Navigation Tabs

Tabs are a series of buttons which give the user a selection of topics, whilst at the same time shows them which section they’re currently viewing.

Tabs let users quickly jump between sections, so they’re a good idea if the user needs to weigh up different options before choosing one. Because they resemble paper folders in a filing cabinet, most people will instinctively know how to use them.

It’s a good idea to keep the labels of each tab concise so users can access the content at a glance. The Invoice Machine uses well-designed tabs as primary navigation. These make it easy for the user to access the site’s info and their visual appeal enhances the brand.

Accordion menu

This is a vertical list of sections, each of which can expand when clicked to reveal a set of sub-sections. As one section expands, the others are collapsed.

Accordion menus are great for smaller screens because they present a full range of navigation options without taking up too much space. Accordions are sometimes an alternative to navigation tabs if you need to display info vertically instead of horizontally (say if you’re designing a mobile app). They’re also an intuitive way to present FAQ’s. Tesco’s FAQ page is a great example of a wealth of info made accessible via an accordion.

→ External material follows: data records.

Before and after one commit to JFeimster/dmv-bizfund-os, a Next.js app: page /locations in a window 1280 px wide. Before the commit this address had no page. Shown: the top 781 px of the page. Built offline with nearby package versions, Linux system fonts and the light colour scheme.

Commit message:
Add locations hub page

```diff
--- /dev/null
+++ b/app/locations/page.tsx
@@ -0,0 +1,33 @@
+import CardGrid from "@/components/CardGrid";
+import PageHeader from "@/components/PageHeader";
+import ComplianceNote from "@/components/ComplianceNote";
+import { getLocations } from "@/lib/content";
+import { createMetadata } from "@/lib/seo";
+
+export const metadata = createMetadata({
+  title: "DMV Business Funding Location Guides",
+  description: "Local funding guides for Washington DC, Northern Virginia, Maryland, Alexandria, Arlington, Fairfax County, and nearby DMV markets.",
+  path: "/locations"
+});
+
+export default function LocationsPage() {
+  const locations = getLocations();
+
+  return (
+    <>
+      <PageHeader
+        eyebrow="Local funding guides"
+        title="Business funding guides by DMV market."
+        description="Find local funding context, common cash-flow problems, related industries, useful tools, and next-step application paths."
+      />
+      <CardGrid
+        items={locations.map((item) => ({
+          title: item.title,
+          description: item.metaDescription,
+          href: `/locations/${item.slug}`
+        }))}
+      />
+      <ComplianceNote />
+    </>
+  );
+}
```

Progressive disclosure

This pattern breaks info into a sequence across different screens, at each stage presenting the user only with the info that’s relevant to their current activity.

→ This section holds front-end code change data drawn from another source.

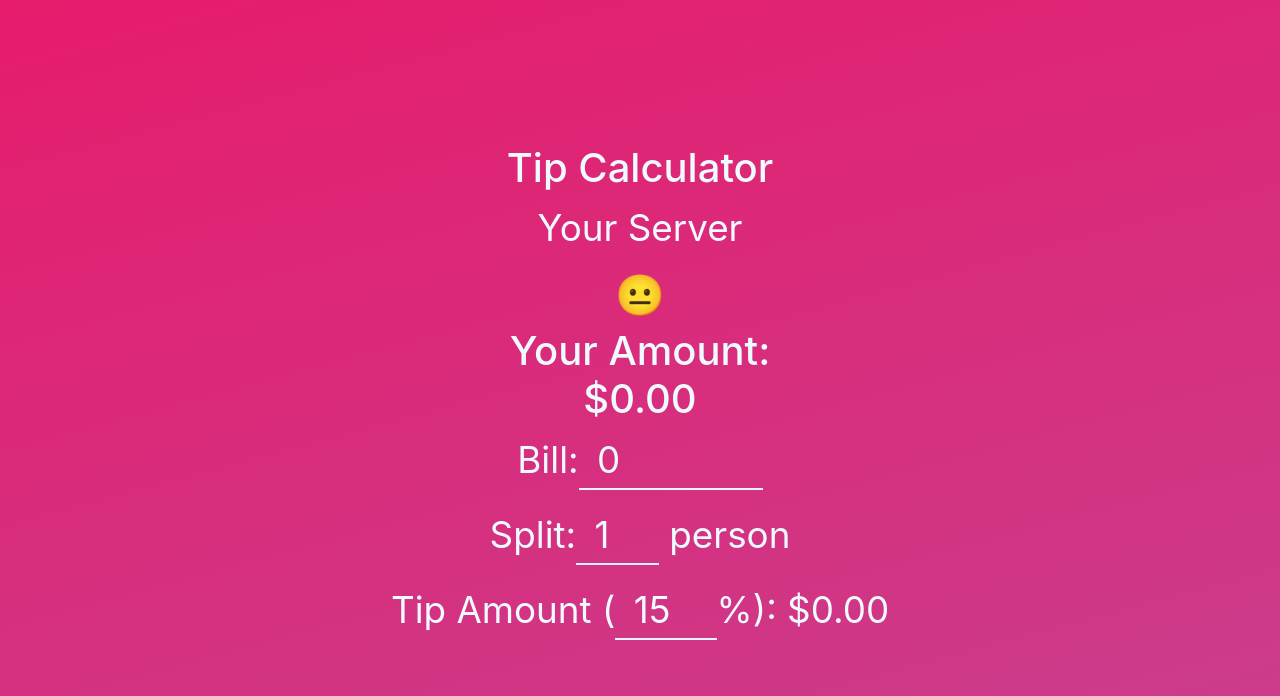
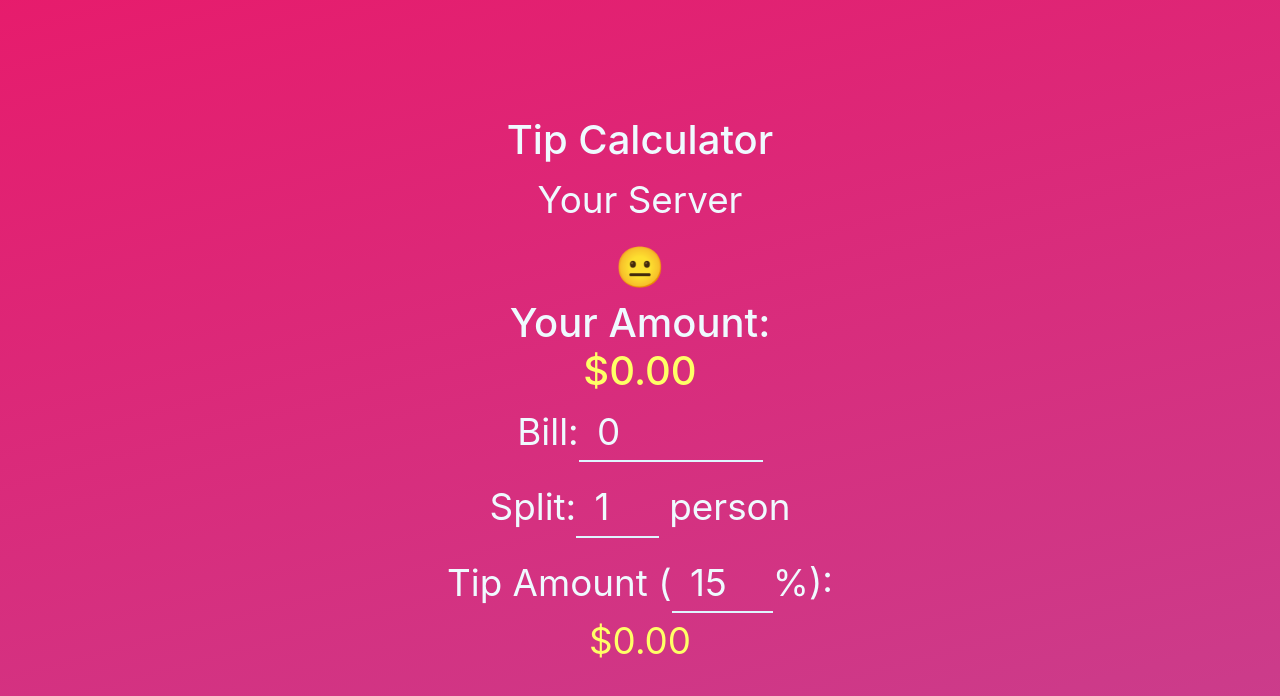
Before and after one commit to doohinkus/react-redux-tip-calculator, a React (Create React App) app: page / in a window 1280 px wide. Shown: the top 696 px of the page. Built offline with nearby package versions, Linux system fonts and the light colour scheme.

Commit message:
update styles and add form

```diff
--- a/src/components/Result.js
+++ b/src/components/Result.js
@@ -23,9 +23,13 @@ function Result({
     state.bill)) /
     parseInt(state.split))
     .toFixed(2);
+  const colorHightlight= {
+    color: "#FFFF66"
+  }
     return (
       <div>
-      <h1>Your Amount: <br />${isNaN(result) || result}</h1>
+      <h1>Your Amount: <br /><span style={colorHightlight}>${isNaN(result) || result}</span></h1>
+      <form onSubmit={(e) => e.preventDefault()}>
           <p>Bill:
             <Input
               title="Tab/Bill"
@@ -68,7 +72,8 @@ function Result({
                 step={1}
                 min={0}
                 />
-          %): ${((state.bill / state.split) * state.tip/100).toFixed(2)}</p>
+              %): <br /><span style={colorHightlight}>${((state.bill / state.split) * state.tip/100).toFixed(2)}</span></p>
+      </form>
 
     </div>
   )
```
Lines whose indentation alone changed are shown as unchanged.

Progressive disclosure is helpful to walk a user through complex processes, letting them focus on the task in hand. It’s also handy if your website has a process your user might not be familiar with. One drawback of progressive disclosure is there’s a risk of losing users if you add too many stages.

The pattern is often used in step-by-step guides, but at its most basic works well as a ‘read more’ link on a blog where content’s initially presented in easy-to-scan excerpts. The Adventure Blog uses this feature to great effect, making it easy to browse articles from their homepage.

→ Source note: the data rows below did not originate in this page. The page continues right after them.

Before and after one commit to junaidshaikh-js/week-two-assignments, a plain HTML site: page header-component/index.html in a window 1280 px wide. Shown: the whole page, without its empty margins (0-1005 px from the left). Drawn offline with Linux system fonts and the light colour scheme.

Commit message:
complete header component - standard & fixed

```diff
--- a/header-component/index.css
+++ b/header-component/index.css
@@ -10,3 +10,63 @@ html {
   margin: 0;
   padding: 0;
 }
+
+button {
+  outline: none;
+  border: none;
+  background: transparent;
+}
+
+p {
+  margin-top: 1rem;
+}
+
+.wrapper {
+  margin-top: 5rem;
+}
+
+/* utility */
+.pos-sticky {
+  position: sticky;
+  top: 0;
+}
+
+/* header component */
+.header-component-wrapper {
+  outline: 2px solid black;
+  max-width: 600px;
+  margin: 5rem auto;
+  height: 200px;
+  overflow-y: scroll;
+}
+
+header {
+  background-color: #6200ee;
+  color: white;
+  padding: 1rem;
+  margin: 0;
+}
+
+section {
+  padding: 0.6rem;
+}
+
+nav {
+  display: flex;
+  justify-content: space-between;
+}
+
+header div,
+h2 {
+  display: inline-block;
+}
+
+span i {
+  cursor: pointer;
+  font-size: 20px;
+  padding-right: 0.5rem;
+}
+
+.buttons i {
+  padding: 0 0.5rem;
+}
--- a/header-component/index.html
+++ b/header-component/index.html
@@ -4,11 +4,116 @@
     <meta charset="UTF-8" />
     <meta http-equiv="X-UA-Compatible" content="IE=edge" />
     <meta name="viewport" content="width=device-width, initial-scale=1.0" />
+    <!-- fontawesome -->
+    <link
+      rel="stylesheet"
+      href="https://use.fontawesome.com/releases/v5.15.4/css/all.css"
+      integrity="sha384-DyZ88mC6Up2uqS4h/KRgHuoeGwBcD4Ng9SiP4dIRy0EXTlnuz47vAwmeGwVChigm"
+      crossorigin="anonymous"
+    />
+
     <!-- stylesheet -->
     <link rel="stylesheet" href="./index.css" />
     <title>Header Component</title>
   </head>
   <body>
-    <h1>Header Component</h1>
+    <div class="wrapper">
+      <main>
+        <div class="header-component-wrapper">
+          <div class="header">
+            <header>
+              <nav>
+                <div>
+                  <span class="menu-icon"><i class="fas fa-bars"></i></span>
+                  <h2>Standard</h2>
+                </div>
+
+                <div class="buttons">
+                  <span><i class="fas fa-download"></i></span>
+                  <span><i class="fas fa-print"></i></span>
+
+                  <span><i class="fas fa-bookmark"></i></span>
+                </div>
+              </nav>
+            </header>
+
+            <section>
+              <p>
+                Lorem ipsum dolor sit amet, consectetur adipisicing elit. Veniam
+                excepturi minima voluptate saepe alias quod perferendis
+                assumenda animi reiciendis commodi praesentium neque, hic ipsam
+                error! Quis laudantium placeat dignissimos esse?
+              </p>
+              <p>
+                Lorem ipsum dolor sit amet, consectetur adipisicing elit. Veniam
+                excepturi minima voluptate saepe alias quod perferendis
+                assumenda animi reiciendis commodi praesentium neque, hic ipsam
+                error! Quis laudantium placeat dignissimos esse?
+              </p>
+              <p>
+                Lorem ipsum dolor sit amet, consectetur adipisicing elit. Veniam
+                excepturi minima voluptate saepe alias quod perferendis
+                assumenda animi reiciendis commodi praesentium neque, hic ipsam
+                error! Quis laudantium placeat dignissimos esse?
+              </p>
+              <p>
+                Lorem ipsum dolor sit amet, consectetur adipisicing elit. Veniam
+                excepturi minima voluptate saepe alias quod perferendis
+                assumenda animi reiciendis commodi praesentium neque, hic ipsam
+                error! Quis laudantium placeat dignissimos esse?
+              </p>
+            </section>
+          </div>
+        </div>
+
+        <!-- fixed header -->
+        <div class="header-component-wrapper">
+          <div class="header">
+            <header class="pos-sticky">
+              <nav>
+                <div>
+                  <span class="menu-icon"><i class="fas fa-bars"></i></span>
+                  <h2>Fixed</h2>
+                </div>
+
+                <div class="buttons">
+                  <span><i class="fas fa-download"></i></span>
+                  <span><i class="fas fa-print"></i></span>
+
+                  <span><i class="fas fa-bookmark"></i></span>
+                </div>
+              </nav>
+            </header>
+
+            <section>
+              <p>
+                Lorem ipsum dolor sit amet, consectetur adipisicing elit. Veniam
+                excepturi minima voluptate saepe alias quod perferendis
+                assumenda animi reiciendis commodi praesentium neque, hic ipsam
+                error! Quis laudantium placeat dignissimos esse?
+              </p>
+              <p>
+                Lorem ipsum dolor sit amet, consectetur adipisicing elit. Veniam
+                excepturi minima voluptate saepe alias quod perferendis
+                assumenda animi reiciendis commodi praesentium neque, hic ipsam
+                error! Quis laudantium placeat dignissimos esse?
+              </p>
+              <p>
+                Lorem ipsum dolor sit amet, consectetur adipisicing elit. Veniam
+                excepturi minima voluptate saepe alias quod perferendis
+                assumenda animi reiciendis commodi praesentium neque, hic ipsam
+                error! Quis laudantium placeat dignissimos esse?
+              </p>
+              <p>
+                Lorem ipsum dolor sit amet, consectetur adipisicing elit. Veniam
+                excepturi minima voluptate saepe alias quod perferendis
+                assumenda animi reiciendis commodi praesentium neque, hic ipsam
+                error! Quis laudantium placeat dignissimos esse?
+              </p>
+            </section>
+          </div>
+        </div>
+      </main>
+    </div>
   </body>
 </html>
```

Cards are containers for bite-sized snippets. Often they’ll contain both text and an image, and sometimes a CTA button. Each card can be clicked on to reveal more info, either as a link to another page or an expanded description.

Cards are a good way to present info in an organised way so your layout doesn’t get too cluttered and confusing for the user. has a clean, minimal homepage thanks to the cards pattern.

Cards are very flexible from a design point of view, too. You can stack, fold, flip or arrange them in any number of ways. Cards are ideal for responsive design as they’re self-contained elements that can be rearranged to fit different screen sizes.


Carousels or sliders are a series of images shown in succession. Carousels can be a great way to tempt users with a selection of products that can’t be viewed all at once. And you might consider a carousel if the site needs to showcase visual products. This is done very effectively on fashion photographer Rankin’s website.

Carousels need to be treated with care though, because they can distract the user from written content and navigation, like this disorienting slider on Forever 21’s homepage. There’s also the chance that key info on the carousel itself won’t be seen because the user will scroll past the carousel before it moves.


The final pattern on our list allows users to choose certain items to review or buy later. This pattern is ideal for ecommerce sites where users can save and edit a personalised selection of their favourite products.

The pattern can improve conversion rates, as it gives users easy access to products they want (including ones they might have otherwise forgotten about). Favourites can encourage browsing too, because it appeals to our instinct to collect things. It also motivates users to keep coming back to the website.

Keep in mind the pattern’s only effective if you make the process of adding favourites simple so it won’t disrupt browsing. Etsy, for example, uses a convenient favourites icon that’s clickable direct from the search results.

So there you have my guide to UI design patterns, why they matter, and how you can use the best patterns to improve your website. I hope you’ve found it a helpful resource for your next project. What did you think of my list? Got a UI design pattern you think is crucial to web design? Drop us a line. We’re always keen to hear about new UI solutions.